##### INPUT FOR THIS TASK

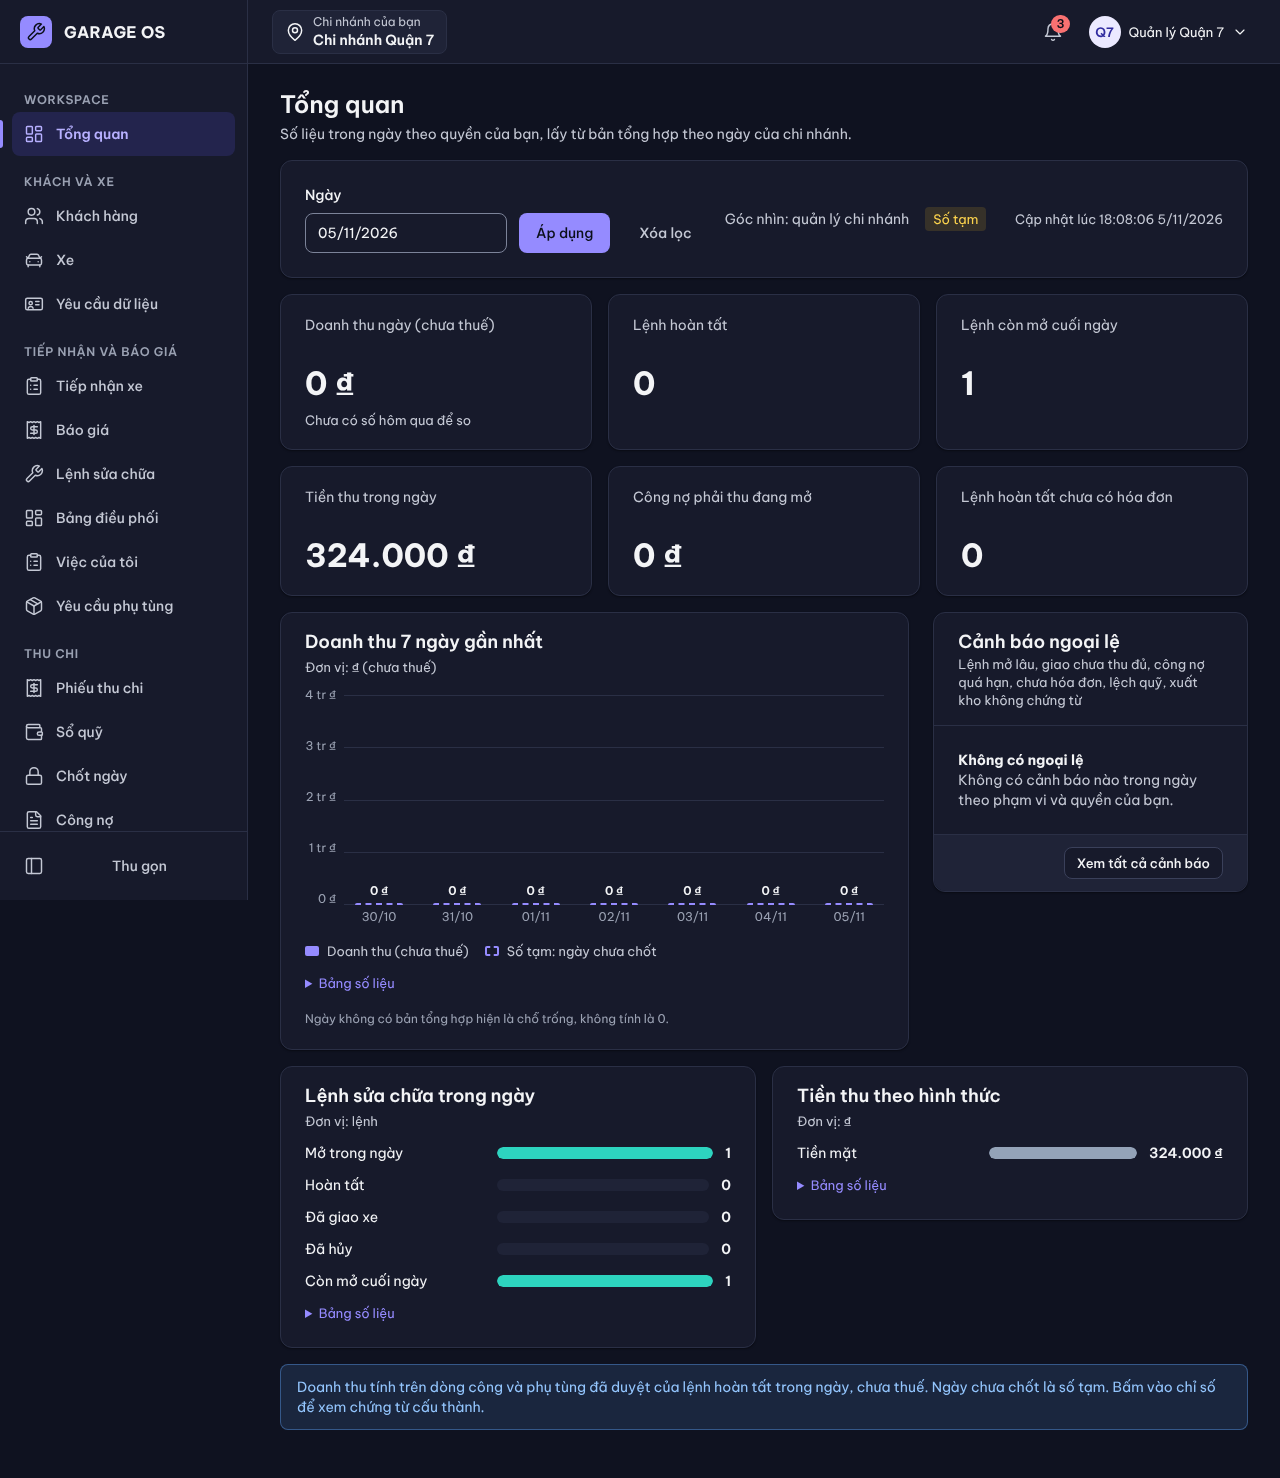
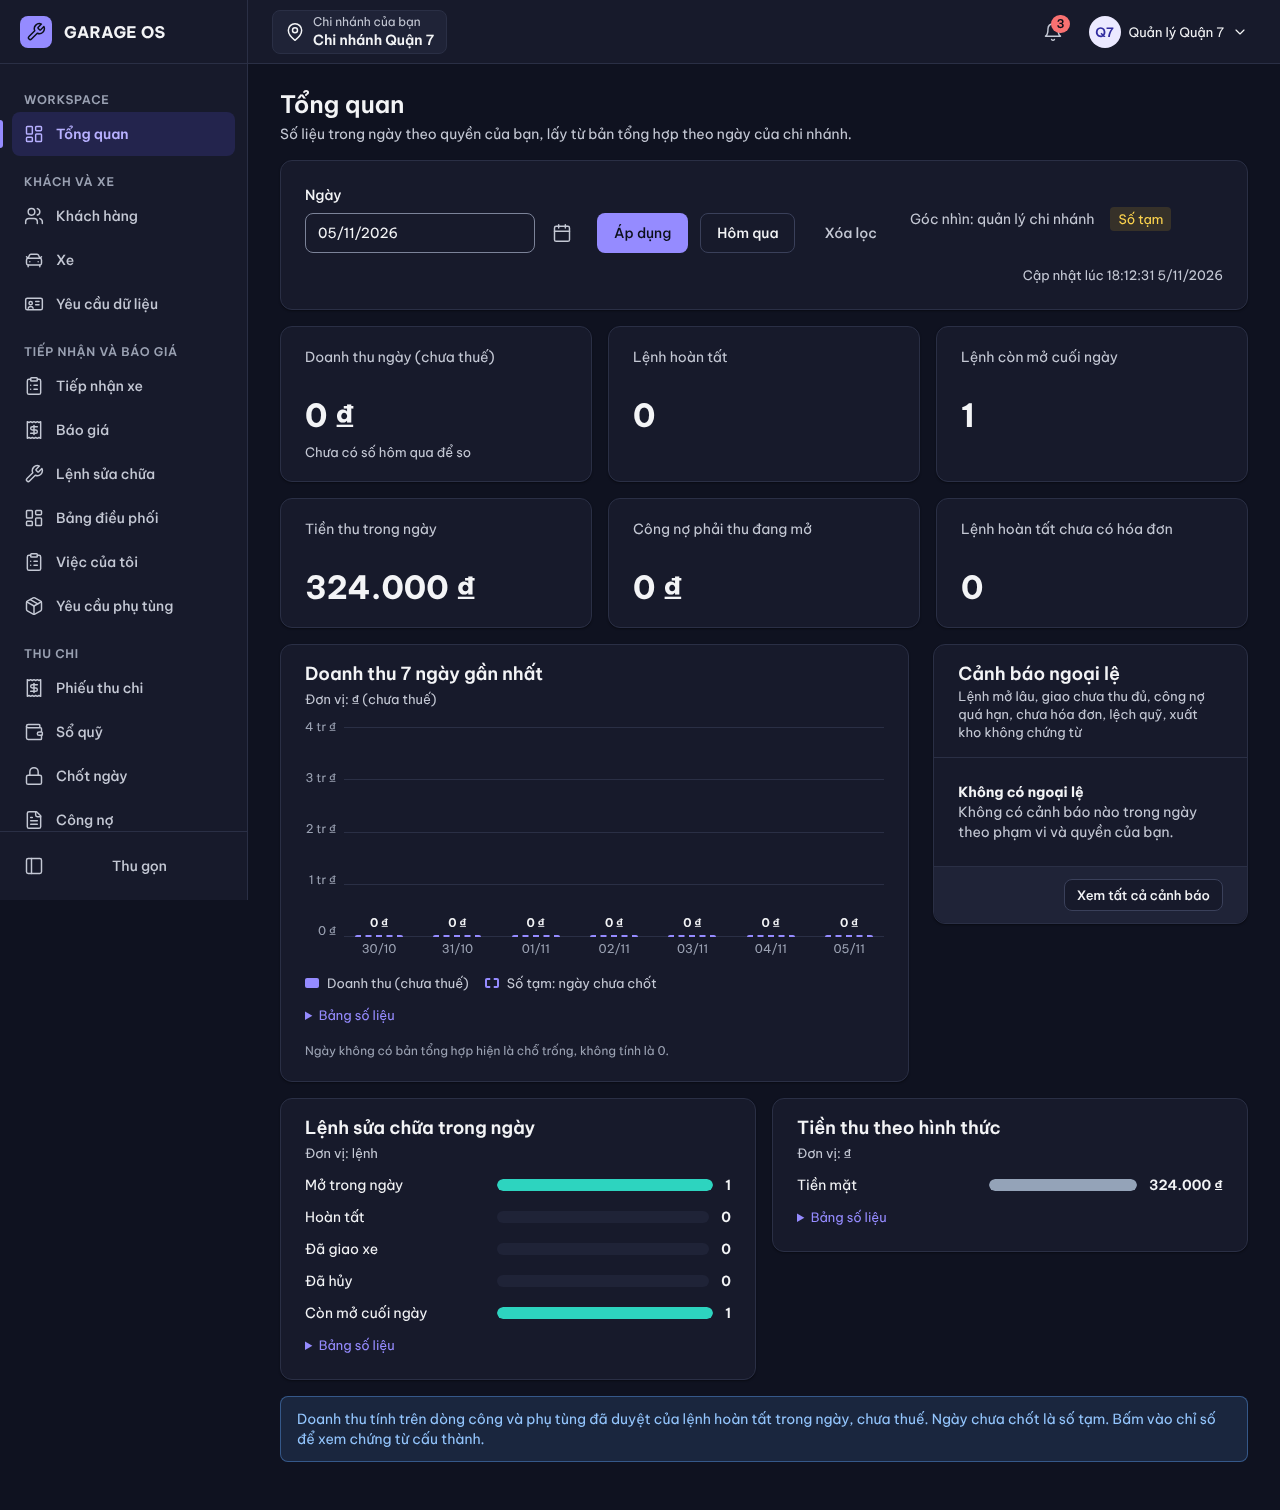
feat(ui): calendar picker and Hôm qua button on the dashboard date filter
Claude-Session: https://claude.ai/code/session_01EqYbDeaMCz4Stmq5jqEEUb

diff --git a/src/ui/components/DateFilter.tsx b/src/ui/components/DateFilter.tsx
@@ -1,8 +1,9 @@
 'use client';
 
 import { useRouter } from 'next/navigation';
-import { useState } from 'react';
+import { useRef, useState } from 'react';
 import { Button } from './Button';
+import { Icon } from './Icon';
 import { isoToViDisplay, maskViDate, viToIsoDisplay } from '../dateMask';
 import { DateInput } from './DateInput';
 
@@ -13,18 +14,30 @@ export function DateFilter(props: {
   keep?: Record<string, string>;
   applyLabel: string;
   resetLabel: string;
+  /** calendar button next to the date field (single-date filters); picking a date applies it at once */
+  pickerLabel?: string;
+  /** shortcut button that applies yesterday (Asia/Ho_Chi_Minh) */
+  yesterdayLabel?: string;
 }) {
+  const pickerRef = useRef<HTMLInputElement>(null);
   const router = useRouter();
   const [vals, setVals] = useState<Record<string, string>>(
     Object.fromEntries(props.fields.map((f) => [f.name, isoToViDisplay(f.iso)])),
   );
-  function go() {
+  function go(override?: Record<string, string>) {
     const q = new URLSearchParams(props.keep ?? {});
     for (const f of props.fields) {
-      const iso = viToIsoDisplay(vals[f.name] ?? '');
+      const iso = override?.[f.name] ?? viToIsoDisplay(vals[f.name] ?? '');
       if (iso) q.set(f.name, iso);
     }
     router.push(`${props.base}${q.size ? `?${q}` : ''}`);
+  }
+  const single = props.fields.length === 1 ? props.fields[0]! : null;
+  const today = vnToday();
+  function applyIso(iso: string) {
+    if (!single) return;
+    setVals((v) => ({ ...v, [single.name]: isoToViDisplay(iso) }));
+    go({ [single.name]: iso });
   }
   return (
     <form
@@ -39,19 +52,66 @@ export function DateFilter(props: {
           <label className="field__label" htmlFor={`df-${f.name}`}>
             {f.label}
           </label>
-          <DateInput
-            id={`df-${f.name}`}
-            defaultValue={isoToViDisplay(f.iso)}
-            onChange={(e) => setVals((v) => ({ ...v, [f.name]: maskViDate(e.target.value) }))}
-          />
+          <div className="date-field">
+            <DateInput
+              id={`df-${f.name}`}
+              value={vals[f.name] ?? ''}
+              onChange={(e) => setVals((v) => ({ ...v, [f.name]: maskViDate(e.target.value) }))}
+            />
+            {single && props.pickerLabel ? (
+              <>
+                <button
+                  type="button"
+                  className="btn btn--ghost btn--sm date-field__btn"
+                  aria-label={props.pickerLabel}
+                  title={props.pickerLabel}
+                  onClick={() => {
+                    const el = pickerRef.current;
+                    if (!el) return;
+                    el.value = viToIsoDisplay(vals[f.name] ?? '') ?? '';
+                    if (typeof el.showPicker === 'function') el.showPicker();
+                    else el.click();
+                  }}
+                >
+                  <Icon name="calendar" />
+                </button>
+                <input
+                  ref={pickerRef}
+                  type="date"
+                  className="date-field__native"
+                  tabIndex={-1}
+                  aria-hidden="true"
+                  max={today}
+                  onChange={(e) => {
+                    if (e.target.value) applyIso(e.target.value);
+                  }}
+                />
+              </>
+            ) : null}
+          </div>
         </div>
       ))}
       <Button type="submit" variant="primary">
         {props.applyLabel}
       </Button>
+      {single && props.yesterdayLabel ? (
+        <Button type="button" variant="secondary" onClick={() => applyIso(addDays(today, -1))}>
+          {props.yesterdayLabel}
+        </Button>
+      ) : null}
       <Button type="button" variant="ghost" onClick={() => router.push(props.base)}>
         {props.resetLabel}
       </Button>
     </form>
   );
+}
+
+/** Today as yyyy-MM-dd in Vietnam time (the business day), whatever the browser time zone is. */
+function vnToday(): string {
+  return new Intl.DateTimeFormat('en-CA', { timeZone: 'Asia/Ho_Chi_Minh' }).format(new Date());
+}
+function addDays(iso: string, n: number): string {
+  const d = new Date(`${iso}T00:00:00Z`);
+  d.setUTCDate(d.getUTCDate() + n);
+  return d.toISOString().slice(0, 10);
 }

diff --git a/e2e/dashboard-home.spec.ts b/e2e/dashboard-home.spec.ts
@@ -77,6 +77,40 @@ test.describe('home dashboard (/)', () => {
     }
   });
 
+  test('date filter: Hôm qua button and the calendar apply a date at once; reset returns to today', async ({
+    browser,
+  }) => {
+    test.setTimeout(120_000);
+    const ql = await as(browser, 'ql.q7');
+    try {
+      const fmt = new Intl.DateTimeFormat('en-CA', { timeZone: 'Asia/Ho_Chi_Minh' });
+      const today = fmt.format(new Date());
+      const ago = (n: number) => {
+        const d = new Date(`${today}T00:00:00Z`);
+        d.setUTCDate(d.getUTCDate() - n);
+        return d.toISOString().slice(0, 10);
+      };
+      const vi = (iso: string) => `${iso.slice(8, 10)}/${iso.slice(5, 7)}/${iso.slice(0, 4)}`;
+      await ql.page.goto('/');
+      await ql.page.getByRole('button', { name: 'Hôm qua' }).click();
+      await expect(ql.page).toHaveURL(new RegExp(`date=${ago(1)}$`));
+      await expect(ql.page.locator('#df-date')).toHaveValue(vi(ago(1)));
+      // the calendar: the native picker is hidden behind a labelled button; choosing a date applies it
+      await expect(ql.page.getByRole('button', { name: 'Chọn ngày từ lịch' })).toBeVisible();
+      await ql.page.locator('.date-field__native').fill(ago(3));
+      await expect(ql.page).toHaveURL(new RegExp(`date=${ago(3)}$`));
+      await expect(ql.page.locator('#df-date')).toHaveValue(vi(ago(3)));
+      // the calendar does not offer future days
+      await expect(ql.page.locator('.date-field__native')).toHaveAttribute('max', today);
+      await ql.page.getByRole('button', { name: 'Xóa lọc' }).click();
+      await expect(ql.page).toHaveURL(/\/$/);
+      await expect(ql.page.locator('#df-date')).toHaveValue(vi(today));
+      expect(serious(await axe(ql.page))).toEqual([]);
+    } finally {
+      await ql.ctx.close();
+    }
+  });
+
   test('manager: dark theme keeps WCAG 2.2 AA contrast on every card and chart', async ({
     browser,
   }) => {

diff --git a/src/app/styles/components.css b/src/app/styles/components.css
@@ -292,6 +292,8 @@ th[aria-sort="ascending"] .th-sort .icon, th[aria-sort="descending"] .th-sort .i
 .filter-bar__row { display: flex; flex-wrap: wrap; align-items: flex-end; gap: var(--space-3); min-width: 0; }
 .filter-bar__row .field { min-width: 160px; }
 @media (max-width: 639px) { .filter-bar__row .field { flex: 1 1 100%; } .filter-bar__row .btn { flex: 1 1 0; } }
+.date-field { position: relative; display: flex; align-items: center; gap: var(--space-1); }
+.date-field__native { position: absolute; right: 0; bottom: 0; width: 1px; height: 1px; opacity: 0; pointer-events: none; border: 0; padding: 0; }
 .filter-bar__actions { margin-left: auto; display: flex; gap: var(--space-2); }
 .chip-row { display: flex; flex-wrap: wrap; align-items: center; gap: var(--space-2); margin-top: var(--space-3); }
 .chip { display: inline-flex; align-items: center; gap: 4px; min-height: 32px; padding: 0 4px 0 12px; border-radius: var(--radius-full); background: var(--color-primary-subtle); color: var(--color-brand-800); border: 1px solid var(--color-brand-200); font-size: var(--font-size-sm); font-weight: 500; }

diff --git a/src/app/(shell)/DashboardHome.tsx b/src/app/(shell)/DashboardHome.tsx
@@ -57,11 +57,14 @@ export async function DashboardHome(props: {
         <div className="card__body">
           <div className="dsh-filter">
             <DateFilter
+              key={d.date}
               base="/"
               fields={[{ name: 'date', label: t('date'), iso: d.date }]}
               {...(keep ? { keep } : {})}
               applyLabel={t('apply')}
               resetLabel={t('reset')}
+              pickerLabel={t('pickDate')}
+              yesterdayLabel={t('yesterday')}
             />
             <span className="text-secondary" data-testid="home-lens">
               {t(`lens_${d.lens}` as never)}

diff --git a/src/ui/components/DateInput.tsx b/src/ui/components/DateInput.tsx
@@ -10,12 +10,16 @@ import { maskViDate } from '../dateMask';
  */
 export function DateInput({
   defaultValue,
+  value,
   onChange,
   ...rest
 }: Omit<InputHTMLAttributes<HTMLInputElement>, 'type' | 'value' | 'defaultValue'> & {
   defaultValue?: string;
+  /** when given, the field is controlled by the parent (e.g. a calendar picker or a shortcut button sets it) */
+  value?: string;
 }) {
-  const [v, setV] = useState(defaultValue ?? '');
+  const [inner, setV] = useState(defaultValue ?? '');
+  const v = value ?? inner;
   return (
     <input
       {...rest}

##########

Copy, from the lines above, each one that holds "next".

» **SOLUTION TO THIS EXERCISE**:
 import { useRouter } from 'next/navigation';
+  /** calendar button next to the date field (single-date filters); picking a date applies it at once */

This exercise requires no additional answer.